What to produce:
Every line below must be copied as written, except for pictures.

[Items from a dataset]
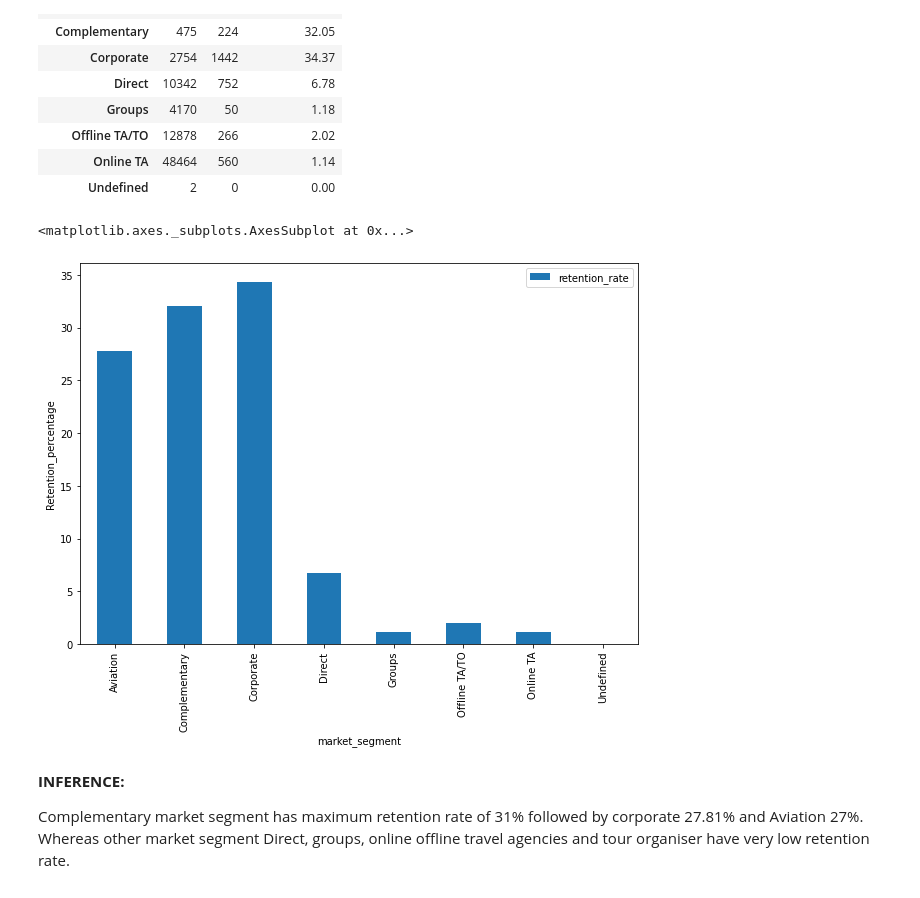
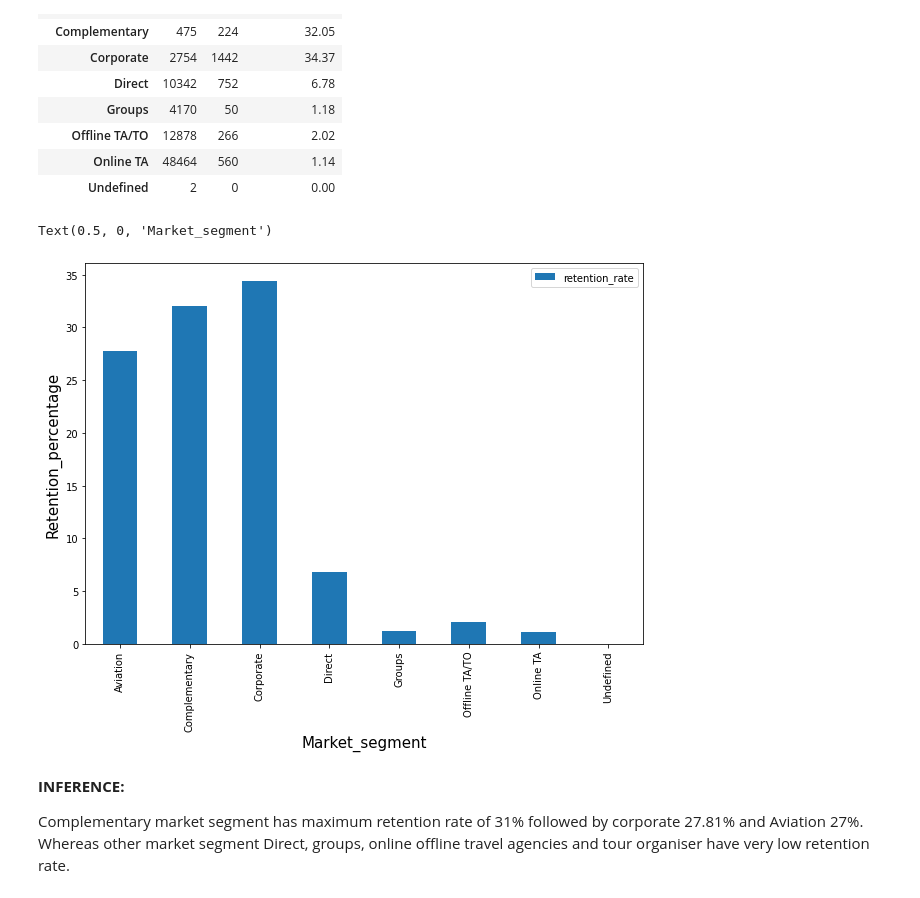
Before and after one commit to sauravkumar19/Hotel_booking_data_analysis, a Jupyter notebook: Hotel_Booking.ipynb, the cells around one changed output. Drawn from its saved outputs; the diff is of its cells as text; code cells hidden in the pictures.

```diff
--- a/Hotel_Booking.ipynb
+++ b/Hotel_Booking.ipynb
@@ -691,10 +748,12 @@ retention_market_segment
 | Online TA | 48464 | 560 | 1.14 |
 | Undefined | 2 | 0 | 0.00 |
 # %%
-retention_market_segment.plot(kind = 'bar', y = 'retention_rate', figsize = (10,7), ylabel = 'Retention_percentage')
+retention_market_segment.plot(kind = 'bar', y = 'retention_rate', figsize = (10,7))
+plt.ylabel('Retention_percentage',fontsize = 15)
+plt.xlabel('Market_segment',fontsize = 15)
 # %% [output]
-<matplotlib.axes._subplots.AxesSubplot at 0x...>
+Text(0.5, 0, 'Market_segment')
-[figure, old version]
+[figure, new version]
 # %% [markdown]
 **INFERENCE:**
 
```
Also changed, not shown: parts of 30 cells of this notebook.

Task solution:
Before and after one commit to sauravkumar19/Hotel_booking_data_analysis, a Jupyter notebook: Hotel_Booking.ipynb, the cells around one changed output. Drawn from its saved outputs; the diff is of its cells as text; code cells hidden in the pictures.

```diff
--- a/Hotel_Booking.ipynb
+++ b/Hotel_Booking.ipynb
@@ -691,10 +748,12 @@ retention_market_segment
 | Online TA | 48464 | 560 | 1.14 |
 | Undefined | 2 | 0 | 0.00 |
 # %%
-retention_market_segment.plot(kind = 'bar', y = 'retention_rate', figsize = (10,7), ylabel = 'Retention_percentage')
+retention_market_segment.plot(kind = 'bar', y = 'retention_rate', figsize = (10,7))
+plt.ylabel('Retention_percentage',fontsize = 15)
+plt.xlabel('Market_segment',fontsize = 15)
 # %% [output]
-<matplotlib.axes._subplots.AxesSubplot at 0x...>
+Text(0.5, 0, 'Market_segment')
-[figure, old version]
+[figure, new version]
 # %% [markdown]
 **INFERENCE:**
 
```
Also changed, not shown: parts of 30 cells of this notebook.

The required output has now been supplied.